Pauline Hanson thinks squat toilets are "backward", but according to an Australian bladder and bowel expert, they are actually far more effective and offer significant health benefits.
Professor Ajay Rane, a urogynecologist with an avid interest in bladder and bowel physiology, grew up in India using squat toilets, which are also commonly found in parts of Asia and Europe.
He researched toilet positions for his PhD and says squatting is the position we should adopt when answering the call of nature.
"Squatting is our default position," Professor Rane tells SBS.
"There is enough scientific evidence to show that squatting is the best position for effective evacuation of both bladder and bowel - unquestionably."
According to Professor Rane, who works at James Cook University in Townsville, the reason squatting is more effective comes down to three physical changes.
Squatting straightens the angle between the anus and rectum, allowing for an easy passage of motion. It also causes an increase in passive intra-abdominal pressure, so that you don't need to strain or push.

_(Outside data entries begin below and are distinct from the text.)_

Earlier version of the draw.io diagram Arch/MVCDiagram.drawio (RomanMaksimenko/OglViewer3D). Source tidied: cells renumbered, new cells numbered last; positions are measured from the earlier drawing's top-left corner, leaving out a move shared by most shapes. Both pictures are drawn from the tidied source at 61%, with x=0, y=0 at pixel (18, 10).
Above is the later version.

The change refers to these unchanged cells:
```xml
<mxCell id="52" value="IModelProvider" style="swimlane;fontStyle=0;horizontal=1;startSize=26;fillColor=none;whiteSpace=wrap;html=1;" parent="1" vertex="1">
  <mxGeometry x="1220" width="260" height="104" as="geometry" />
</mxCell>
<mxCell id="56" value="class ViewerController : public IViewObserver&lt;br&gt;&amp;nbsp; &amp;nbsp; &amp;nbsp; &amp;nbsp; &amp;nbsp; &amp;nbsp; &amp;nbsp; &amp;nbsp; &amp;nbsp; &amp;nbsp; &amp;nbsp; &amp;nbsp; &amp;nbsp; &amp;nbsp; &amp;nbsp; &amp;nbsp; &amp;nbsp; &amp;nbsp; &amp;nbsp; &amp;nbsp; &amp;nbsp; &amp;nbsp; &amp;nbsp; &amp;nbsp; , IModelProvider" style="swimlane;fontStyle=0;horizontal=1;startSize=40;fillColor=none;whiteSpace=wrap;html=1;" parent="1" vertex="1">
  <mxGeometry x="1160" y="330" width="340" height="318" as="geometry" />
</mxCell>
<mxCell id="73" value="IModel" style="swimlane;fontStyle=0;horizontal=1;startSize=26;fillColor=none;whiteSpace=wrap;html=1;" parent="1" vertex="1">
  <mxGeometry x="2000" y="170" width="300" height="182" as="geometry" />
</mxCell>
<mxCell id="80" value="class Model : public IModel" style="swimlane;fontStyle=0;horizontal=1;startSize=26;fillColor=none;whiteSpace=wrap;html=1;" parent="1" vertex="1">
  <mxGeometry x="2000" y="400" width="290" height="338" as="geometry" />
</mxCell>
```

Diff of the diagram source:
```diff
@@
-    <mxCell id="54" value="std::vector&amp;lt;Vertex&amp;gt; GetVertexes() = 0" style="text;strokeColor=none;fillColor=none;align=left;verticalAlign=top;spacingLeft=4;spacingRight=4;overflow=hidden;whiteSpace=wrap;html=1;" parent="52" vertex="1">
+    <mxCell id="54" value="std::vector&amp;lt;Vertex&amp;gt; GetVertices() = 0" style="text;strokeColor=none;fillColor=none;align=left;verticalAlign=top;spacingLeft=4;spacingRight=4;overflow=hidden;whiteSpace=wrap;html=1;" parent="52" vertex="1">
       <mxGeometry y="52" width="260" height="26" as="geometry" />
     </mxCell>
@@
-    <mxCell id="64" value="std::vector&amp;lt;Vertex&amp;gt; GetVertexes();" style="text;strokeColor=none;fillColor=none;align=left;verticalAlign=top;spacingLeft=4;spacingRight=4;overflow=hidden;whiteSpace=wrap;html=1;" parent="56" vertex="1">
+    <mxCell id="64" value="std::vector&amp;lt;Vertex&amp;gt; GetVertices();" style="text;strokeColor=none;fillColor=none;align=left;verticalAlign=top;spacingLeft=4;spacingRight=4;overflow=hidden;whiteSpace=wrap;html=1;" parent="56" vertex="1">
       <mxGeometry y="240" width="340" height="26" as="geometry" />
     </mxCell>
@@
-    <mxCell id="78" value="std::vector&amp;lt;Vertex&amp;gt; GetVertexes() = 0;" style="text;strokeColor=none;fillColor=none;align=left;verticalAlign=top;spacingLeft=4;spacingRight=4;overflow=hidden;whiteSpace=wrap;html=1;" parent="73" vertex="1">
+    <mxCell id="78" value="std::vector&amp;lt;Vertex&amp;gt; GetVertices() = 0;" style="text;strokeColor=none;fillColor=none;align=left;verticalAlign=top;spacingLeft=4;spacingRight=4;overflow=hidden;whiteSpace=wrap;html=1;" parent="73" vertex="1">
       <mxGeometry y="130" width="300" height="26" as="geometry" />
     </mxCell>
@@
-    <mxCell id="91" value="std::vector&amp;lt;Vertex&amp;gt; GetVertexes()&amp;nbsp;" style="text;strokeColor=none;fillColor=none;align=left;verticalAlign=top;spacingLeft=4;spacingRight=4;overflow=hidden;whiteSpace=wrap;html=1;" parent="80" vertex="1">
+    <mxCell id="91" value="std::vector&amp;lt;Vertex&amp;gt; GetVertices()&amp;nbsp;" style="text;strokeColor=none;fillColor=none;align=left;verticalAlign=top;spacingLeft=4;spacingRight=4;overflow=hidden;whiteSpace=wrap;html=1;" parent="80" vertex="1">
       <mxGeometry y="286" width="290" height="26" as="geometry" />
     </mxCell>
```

And it automatically opens the pelvic floor muscle called the levator hiatus, which lets everything come out easily.
Professor Rane says studies have also shown that people who squat to do their business take one third of the time that people spend on a western toilet, and the minimal pushing and straining required when squatting improves conditions like hemorrhoids and constipation.
"We have an explosion of irritable bowel syndrome, of hemorrhoids, of bowel cancer and recurrent bladder infections and there is a distinct link between posture on the toilet and these diseases," Professor Rane says.

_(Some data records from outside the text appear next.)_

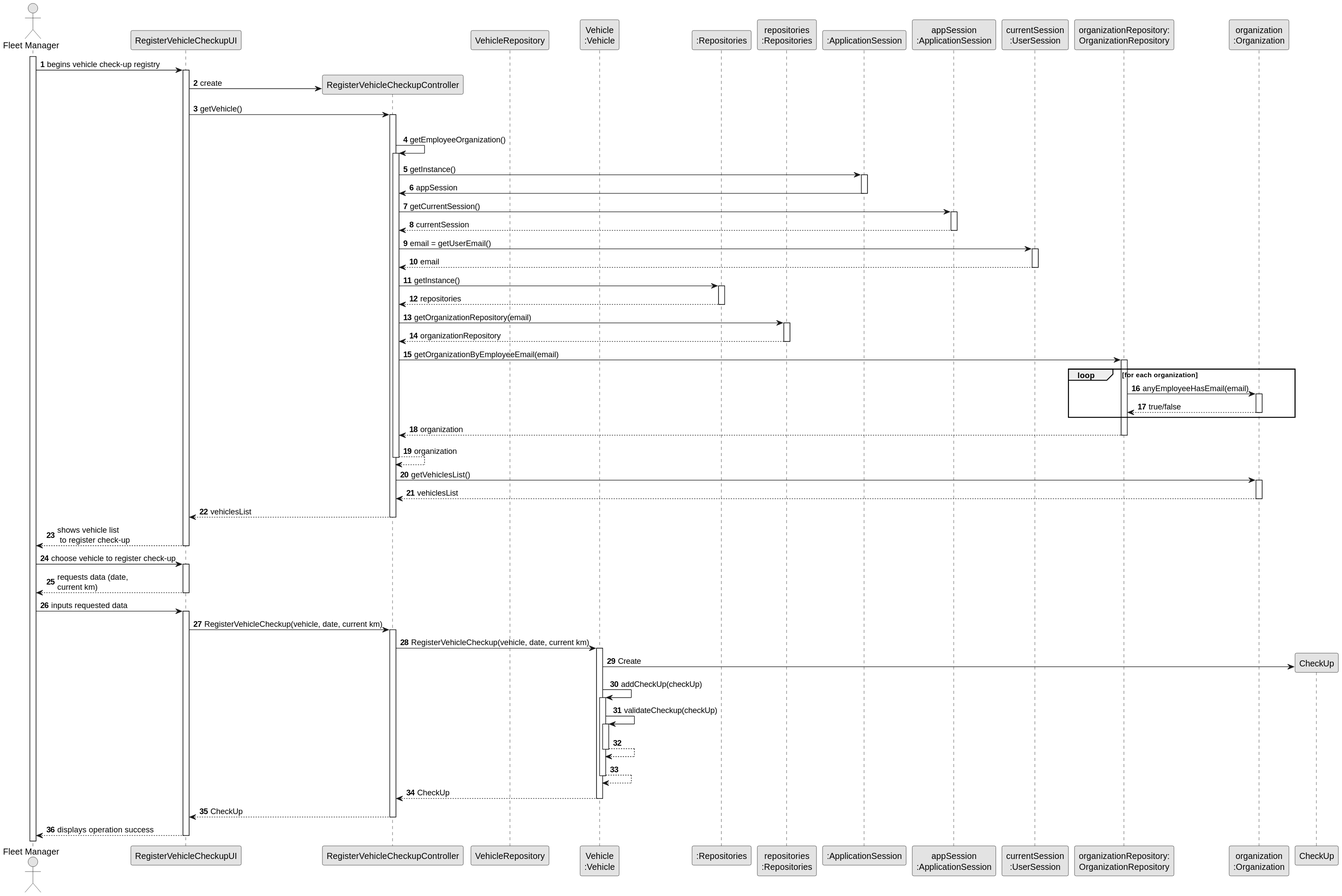
Before: docs/sprintB/us007/03.design/svg/us007-sequence-diagram-full.svg, a diagram exported from PlantUML (Departamento-de-Engenharia-Informatica/lei-24-s2-1dkl-g134). Source of this version:
```plantuml
@startuml
skinparam monochrome true
skinparam packageStyle rectangle
skinparam shadowing false

autonumber

actor "Fleet Manager" as FM
participant "RegisterVehicleCheckupUI" as UI
participant "RegisterVehicleCheckupController" as CTRL
participant "VehicleRepository" as VR
participant "Vehicle\n:Vehicle" as V
participant ":Repositories" as RepositorySingleton
participant "repositories\n:Repositories" as PLAT
participant ":ApplicationSession" as _APP
participant "appSession\n:ApplicationSession" as APP
participant "currentSession\n:UserSession" as SESSAO
participant "organizationRepository:\nOrganizationRepository" as OrganizationRepository
participant "organization\n:Organization" as ORG


activate FM

        FM -> UI : begins vehicle check-up registry

        activate UI


            UI -> CTRL** : create

            UI -> CTRL : getVehicle()
            activate CTRL

                |||
                CTRL -> CTRL : getEmployeeOrganization()
                activate CTRL

                    CTRL -> _APP: getInstance()
                    activate _APP
                        _APP -> CTRL: appSession
                    deactivate _APP


                    CTRL -> APP: getCurrentSession()
                    activate APP

                        APP --> CTRL: currentSession
                    deactivate APP

                    CTRL -> SESSAO: email = getUserEmail()
                    activate SESSAO

                        SESSAO --> CTRL: email
                    deactivate SESSAO

                    CTRL -> RepositorySingleton: getInstance()
                    activate RepositorySingleton

                    RepositorySingleton --> CTRL: repositories
                    deactivate RepositorySingleton

                    CTRL -> PLAT: getOrganizationRepository(email)
                    activate PLAT

                        PLAT --> CTRL: organizationRepository
                    deactivate PLAT


                    CTRL -> OrganizationRepository: getOrganizationByEmployeeEmail(email)
                    activate OrganizationRepository

                        loop for each organization

                            OrganizationRepository -> ORG : anyEmployeeHasEmail(email)
                            activate ORG

                                 ORG --> OrganizationRepository : true/false
                            deactivate ORG
                        end
                        OrganizationRepository --> CTRL : organization
                    deactivate OrganizationRepository

                    CTRL --> CTRL : organization
                deactivate CTRL

                CTRL -> ORG: getVehiclesList()
                activate ORG

                ORG --> CTRL: vehiclesList
                deactivate ORG

                CTRL --> UI : vehiclesList
            deactivate CTRL

            UI --> FM : shows vehicle list\n to register check-up
        deactivate UI

        FM -> UI : choose vehicle to register check-up
                 activate UI

        UI -->  FM : requests data (date,\ncurrent km)
                 deactivate UI
        FM -> UI : inputs requested data
                activate UI

                 UI -> CTRL : RegisterVehicleCheckup(vehicle, date, current km)
                 activate CTRL

   CTRL -> V : RegisterVehicleCheckup(vehicle, date, current km)
                          activate V

              V -> CheckUp** : Create


              V ->V : addCheckUp(checkUp)
              activate V

              V->V : validateCheckup(checkUp)
              activate V

              V --> V
              deactivate V

              V --> V
              deactivate V

              V--->CTRL : CheckUp

                          deactivate V
              CTRL ---> UI : CheckUp
                          deactivate CTRL

              UI ---> FM : displays operation success
                          deactivate UI
@enduml
```
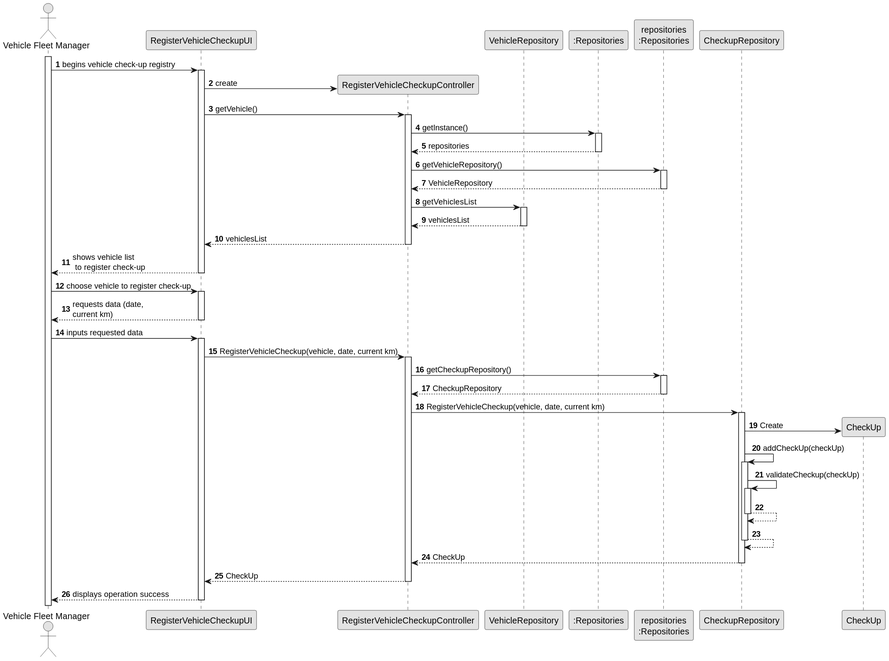
Above is the later version.

The edit, as a diff of the source:
```diff
@@ -5,18 +5,13 @@
 
 autonumber
 
-actor "Fleet Manager" as FM
+actor "Vehicle Fleet Manager" as FM
 participant "RegisterVehicleCheckupUI" as UI
 participant "RegisterVehicleCheckupController" as CTRL
 participant "VehicleRepository" as VR
-participant "Vehicle\n:Vehicle" as V
 participant ":Repositories" as RepositorySingleton
 participant "repositories\n:Repositories" as PLAT
-participant ":ApplicationSession" as _APP
-participant "appSession\n:ApplicationSession" as APP
-participant "currentSession\n:UserSession" as SESSAO
-participant "organizationRepository:\nOrganizationRepository" as OrganizationRepository
-participant "organization\n:Organization" as ORG
+participant "CheckupRepository" as CUR
 
 
 activate FM
@@ -31,63 +26,26 @@
             UI -> CTRL : getVehicle()
             activate CTRL
 
-                |||
-                CTRL -> CTRL : getEmployeeOrganization()
-                activate CTRL
-
-                    CTRL -> _APP: getInstance()
-                    activate _APP
-                        _APP -> CTRL: appSession
-                    deactivate _APP
 
 
-                    CTRL -> APP: getCurrentSession()
-                    activate APP
+                CTRL -> RepositorySingleton: getInstance()
+                activate RepositorySingleton
 
-                        APP --> CTRL: currentSession
-                    deactivate APP
+                RepositorySingleton --> CTRL: repositories
+                deactivate RepositorySingleton
 
-                    CTRL -> SESSAO: email = getUserEmail()
-                    activate SESSAO
+                CTRL -> PLAT: getVehicleRepository()
+                activate PLAT
 
-                        SESSAO --> CTRL: email
-                    deactivate SESSAO
+                PLAT --> CTRL: VehicleRepository
+                deactivate PLAT
 
-                    CTRL -> RepositorySingleton: getInstance()
-                    activate RepositorySingleton
+                CTRL->VR: getVehiclesList
+                activate VR
 
-                    RepositorySingleton --> CTRL: repositories
-                    deactivate RepositorySingleton
+                VR-->CTRL: vehiclesList
+                deactivate VR
 
-                    CTRL -> PLAT: getOrganizationRepository(email)
-                    activate PLAT
-
-                        PLAT --> CTRL: organizationRepository
-                    deactivate PLAT
-
-
-                    CTRL -> OrganizationRepository: getOrganizationByEmployeeEmail(email)
-                    activate OrganizationRepository
-
-                        loop for each organization
-
-                            OrganizationRepository -> ORG : anyEmployeeHasEmail(email)
-                            activate ORG
-
-                                 ORG --> OrganizationRepository : true/false
-                            deactivate ORG
-                        end
-                        OrganizationRepository --> CTRL : organization
-                    deactivate OrganizationRepository
-
-                    CTRL --> CTRL : organization
-                deactivate CTRL
-
-                CTRL -> ORG: getVehiclesList()
-                activate ORG
-
-                ORG --> CTRL: vehiclesList
-                deactivate ORG
 
                 CTRL --> UI : vehiclesList
             deactivate CTRL
@@ -106,27 +64,37 @@
                  UI -> CTRL : RegisterVehicleCheckup(vehicle, date, current km)
                  activate CTRL
 
-   CTRL -> V : RegisterVehicleCheckup(vehicle, date, current km)
-                          activate V
-
-              V -> CheckUp** : Create
 
 
-              V ->V : addCheckUp(checkUp)
-              activate V
+                 CTRL -> PLAT: getCheckupRepository()
+                      activate PLAT
 
-              V->V : validateCheckup(checkUp)
-              activate V
+                 PLAT --> CTRL: CheckupRepository
+                     deactivate PLAT
 
-              V --> V
-              deactivate V
+   CTRL -> CUR : RegisterVehicleCheckup(vehicle, date, current km)
+                     activate CUR
 
-              V --> V
-              deactivate V
 
-              V--->CTRL : CheckUp
 
-                          deactivate V
+              CUR -> CheckUp** : Create
+
+
+              CUR ->CUR : addCheckUp(checkUp)
+              activate CUR
+
+              CUR->CUR : validateCheckup(checkUp)
+              activate CUR
+
+              CUR --> CUR
+              deactivate CUR
+
+              CUR --> CUR
+              deactivate CUR
+
+              CUR--->CTRL : CheckUp
+
+                          deactivate CUR
               CTRL ---> UI : CheckUp
                           deactivate CTRL
 
```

"The sitting position came out of royalty. There was never any science about it, the first sitting toilet was made for Queen Victoria.
"The sitting toilet was for kings and queens and the poor people squatted. People adopted the sitting position to emulate or be equal to royalty, but little did they know they were actually doing the right thing by squatting."
These days, only about 37 per cent of adults can do a full squat, making squat toilets difficult for many people.
Professor Rane has designed a foot stool-like device called the Duneze, which fits around a conventional western toilet to allow you to adopt a squatting position, while an American product called Squatty Potty and an invention from New Zealand called the Lillipad Toilet Squatting Platform also use a step-like design.
"The bottom line is squatting is the default and the best position," says Professor Rane.
To find out more about, you can watch Professor Rane's TEDx talk below: